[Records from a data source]
* * *

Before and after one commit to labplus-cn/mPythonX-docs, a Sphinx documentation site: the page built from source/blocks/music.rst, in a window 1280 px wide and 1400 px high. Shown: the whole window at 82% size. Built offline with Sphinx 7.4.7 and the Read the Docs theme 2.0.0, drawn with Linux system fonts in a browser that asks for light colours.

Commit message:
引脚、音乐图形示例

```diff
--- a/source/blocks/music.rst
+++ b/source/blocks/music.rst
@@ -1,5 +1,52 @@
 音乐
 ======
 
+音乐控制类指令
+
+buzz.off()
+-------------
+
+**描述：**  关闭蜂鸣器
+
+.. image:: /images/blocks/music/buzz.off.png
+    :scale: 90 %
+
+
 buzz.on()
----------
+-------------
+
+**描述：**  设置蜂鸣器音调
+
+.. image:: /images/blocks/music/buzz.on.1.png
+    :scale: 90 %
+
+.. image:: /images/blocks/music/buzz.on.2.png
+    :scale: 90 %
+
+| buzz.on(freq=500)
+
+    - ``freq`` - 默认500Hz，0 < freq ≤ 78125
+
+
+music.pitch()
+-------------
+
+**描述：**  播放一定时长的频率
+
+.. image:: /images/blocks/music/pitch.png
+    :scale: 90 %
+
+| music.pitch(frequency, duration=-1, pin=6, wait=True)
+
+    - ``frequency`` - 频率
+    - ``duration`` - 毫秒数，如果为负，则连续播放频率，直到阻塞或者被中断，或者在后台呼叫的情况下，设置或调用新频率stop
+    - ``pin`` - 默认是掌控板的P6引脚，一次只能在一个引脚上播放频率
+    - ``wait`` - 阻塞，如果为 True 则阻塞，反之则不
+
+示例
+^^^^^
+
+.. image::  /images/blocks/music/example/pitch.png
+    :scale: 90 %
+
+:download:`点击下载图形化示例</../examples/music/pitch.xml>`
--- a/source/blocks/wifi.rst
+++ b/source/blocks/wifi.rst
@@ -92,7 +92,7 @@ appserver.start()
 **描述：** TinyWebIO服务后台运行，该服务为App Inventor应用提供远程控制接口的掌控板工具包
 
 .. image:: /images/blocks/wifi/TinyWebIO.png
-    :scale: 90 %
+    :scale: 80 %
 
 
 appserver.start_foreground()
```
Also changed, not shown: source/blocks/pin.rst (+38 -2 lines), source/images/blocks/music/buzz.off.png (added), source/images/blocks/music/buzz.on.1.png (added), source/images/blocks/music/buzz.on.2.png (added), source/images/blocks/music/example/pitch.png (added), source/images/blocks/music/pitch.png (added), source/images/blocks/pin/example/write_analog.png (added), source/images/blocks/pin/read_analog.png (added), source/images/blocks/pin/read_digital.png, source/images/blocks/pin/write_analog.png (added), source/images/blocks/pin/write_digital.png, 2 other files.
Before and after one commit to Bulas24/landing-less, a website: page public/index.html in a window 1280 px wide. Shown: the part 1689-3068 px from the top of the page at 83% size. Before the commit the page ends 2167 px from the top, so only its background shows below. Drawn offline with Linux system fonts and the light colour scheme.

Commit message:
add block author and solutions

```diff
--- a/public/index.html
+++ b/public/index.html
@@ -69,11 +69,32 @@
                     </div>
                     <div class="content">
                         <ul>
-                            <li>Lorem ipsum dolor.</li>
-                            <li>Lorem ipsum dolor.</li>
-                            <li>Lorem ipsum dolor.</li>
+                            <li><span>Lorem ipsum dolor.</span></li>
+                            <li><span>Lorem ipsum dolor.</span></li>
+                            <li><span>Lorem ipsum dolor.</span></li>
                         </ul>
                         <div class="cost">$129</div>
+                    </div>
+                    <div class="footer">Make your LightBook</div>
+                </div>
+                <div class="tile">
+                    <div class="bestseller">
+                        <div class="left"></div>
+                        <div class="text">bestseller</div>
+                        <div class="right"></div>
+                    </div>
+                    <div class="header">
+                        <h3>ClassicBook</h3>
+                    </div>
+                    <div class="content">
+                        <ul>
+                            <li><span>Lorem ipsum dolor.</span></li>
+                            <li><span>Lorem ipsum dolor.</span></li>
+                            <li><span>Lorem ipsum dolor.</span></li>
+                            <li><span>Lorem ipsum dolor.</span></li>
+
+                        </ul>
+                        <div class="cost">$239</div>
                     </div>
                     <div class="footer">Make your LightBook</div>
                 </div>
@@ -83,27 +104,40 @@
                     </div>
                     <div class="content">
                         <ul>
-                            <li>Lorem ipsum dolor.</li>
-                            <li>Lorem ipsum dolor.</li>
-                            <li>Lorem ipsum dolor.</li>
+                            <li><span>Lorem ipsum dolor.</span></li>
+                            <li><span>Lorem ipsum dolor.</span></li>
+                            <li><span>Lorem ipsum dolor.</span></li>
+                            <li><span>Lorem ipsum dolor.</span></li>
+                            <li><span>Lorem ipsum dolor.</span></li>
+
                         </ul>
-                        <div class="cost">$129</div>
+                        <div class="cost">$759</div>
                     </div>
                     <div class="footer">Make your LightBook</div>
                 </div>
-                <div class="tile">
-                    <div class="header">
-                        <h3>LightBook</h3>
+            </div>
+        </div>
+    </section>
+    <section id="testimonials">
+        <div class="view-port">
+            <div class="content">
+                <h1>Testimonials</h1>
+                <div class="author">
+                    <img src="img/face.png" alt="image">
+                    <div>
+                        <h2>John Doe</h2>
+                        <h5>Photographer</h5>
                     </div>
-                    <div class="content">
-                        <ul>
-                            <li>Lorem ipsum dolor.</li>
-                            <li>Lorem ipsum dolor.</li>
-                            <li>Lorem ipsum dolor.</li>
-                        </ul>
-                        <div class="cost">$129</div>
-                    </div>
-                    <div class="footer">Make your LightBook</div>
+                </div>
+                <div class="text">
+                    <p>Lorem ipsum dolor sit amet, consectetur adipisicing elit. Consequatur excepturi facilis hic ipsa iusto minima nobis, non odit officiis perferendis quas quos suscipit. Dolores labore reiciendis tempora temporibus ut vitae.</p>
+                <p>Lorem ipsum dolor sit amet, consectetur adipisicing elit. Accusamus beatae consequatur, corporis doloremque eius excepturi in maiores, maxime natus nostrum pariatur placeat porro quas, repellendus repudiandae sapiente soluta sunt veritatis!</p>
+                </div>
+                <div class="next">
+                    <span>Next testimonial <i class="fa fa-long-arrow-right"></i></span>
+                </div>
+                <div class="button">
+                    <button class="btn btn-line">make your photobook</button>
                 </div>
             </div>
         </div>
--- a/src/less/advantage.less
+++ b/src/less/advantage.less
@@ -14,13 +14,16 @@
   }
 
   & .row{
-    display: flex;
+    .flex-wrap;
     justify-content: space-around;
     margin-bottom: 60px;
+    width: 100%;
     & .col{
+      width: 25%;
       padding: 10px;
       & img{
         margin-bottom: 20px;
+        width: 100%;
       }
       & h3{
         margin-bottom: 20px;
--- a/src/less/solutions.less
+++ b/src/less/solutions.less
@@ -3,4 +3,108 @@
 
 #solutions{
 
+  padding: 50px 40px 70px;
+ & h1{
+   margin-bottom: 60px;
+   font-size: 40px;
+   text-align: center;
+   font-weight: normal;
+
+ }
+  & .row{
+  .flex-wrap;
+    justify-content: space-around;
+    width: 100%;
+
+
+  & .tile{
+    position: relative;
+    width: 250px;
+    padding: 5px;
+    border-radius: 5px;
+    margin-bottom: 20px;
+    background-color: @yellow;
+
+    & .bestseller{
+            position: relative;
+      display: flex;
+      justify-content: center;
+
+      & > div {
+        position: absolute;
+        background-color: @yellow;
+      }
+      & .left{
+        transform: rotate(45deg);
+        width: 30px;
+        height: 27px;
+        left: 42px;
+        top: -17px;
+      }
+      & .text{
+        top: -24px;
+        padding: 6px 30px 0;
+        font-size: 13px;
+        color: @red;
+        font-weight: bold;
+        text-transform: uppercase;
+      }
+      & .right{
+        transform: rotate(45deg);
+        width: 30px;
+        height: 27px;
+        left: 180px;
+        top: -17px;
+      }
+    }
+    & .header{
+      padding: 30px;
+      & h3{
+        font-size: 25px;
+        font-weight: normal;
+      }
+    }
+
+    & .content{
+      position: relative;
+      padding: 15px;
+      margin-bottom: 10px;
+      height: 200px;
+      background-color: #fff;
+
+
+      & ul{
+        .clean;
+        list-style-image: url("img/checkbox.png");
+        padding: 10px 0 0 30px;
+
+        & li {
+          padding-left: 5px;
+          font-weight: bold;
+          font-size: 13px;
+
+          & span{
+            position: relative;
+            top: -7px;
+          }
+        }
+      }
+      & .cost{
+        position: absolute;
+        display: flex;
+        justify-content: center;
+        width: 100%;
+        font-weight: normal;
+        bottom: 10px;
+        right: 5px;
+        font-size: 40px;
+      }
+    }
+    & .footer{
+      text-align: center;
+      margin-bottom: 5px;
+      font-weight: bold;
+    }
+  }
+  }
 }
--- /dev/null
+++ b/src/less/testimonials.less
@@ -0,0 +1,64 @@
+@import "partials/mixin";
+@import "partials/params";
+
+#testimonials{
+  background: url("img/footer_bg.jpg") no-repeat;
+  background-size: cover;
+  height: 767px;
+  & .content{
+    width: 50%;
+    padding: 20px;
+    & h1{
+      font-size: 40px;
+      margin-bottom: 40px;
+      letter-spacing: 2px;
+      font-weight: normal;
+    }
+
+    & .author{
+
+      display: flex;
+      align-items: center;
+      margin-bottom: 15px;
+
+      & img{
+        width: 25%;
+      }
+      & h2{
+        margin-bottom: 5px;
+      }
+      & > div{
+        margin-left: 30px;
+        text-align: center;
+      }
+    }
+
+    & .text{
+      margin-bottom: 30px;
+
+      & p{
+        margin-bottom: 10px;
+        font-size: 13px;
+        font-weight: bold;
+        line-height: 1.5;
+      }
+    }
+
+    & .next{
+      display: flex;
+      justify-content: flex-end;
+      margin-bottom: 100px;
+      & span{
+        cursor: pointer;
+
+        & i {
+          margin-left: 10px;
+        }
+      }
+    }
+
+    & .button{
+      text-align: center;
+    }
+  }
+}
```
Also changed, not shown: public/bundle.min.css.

* * *

**TASK DESCRIPTION**
Pull every line containing "padding" from the entries above and copy it.

**WRITTEN SOLUTION**
       padding: 10px;
+  padding: 50px 40px 70px;
+    padding: 5px;
+        padding: 6px 30px 0;
+      padding: 30px;
+      padding: 15px;
+        padding: 10px 0 0 30px;
+          padding-left: 5px;
+    padding: 20px;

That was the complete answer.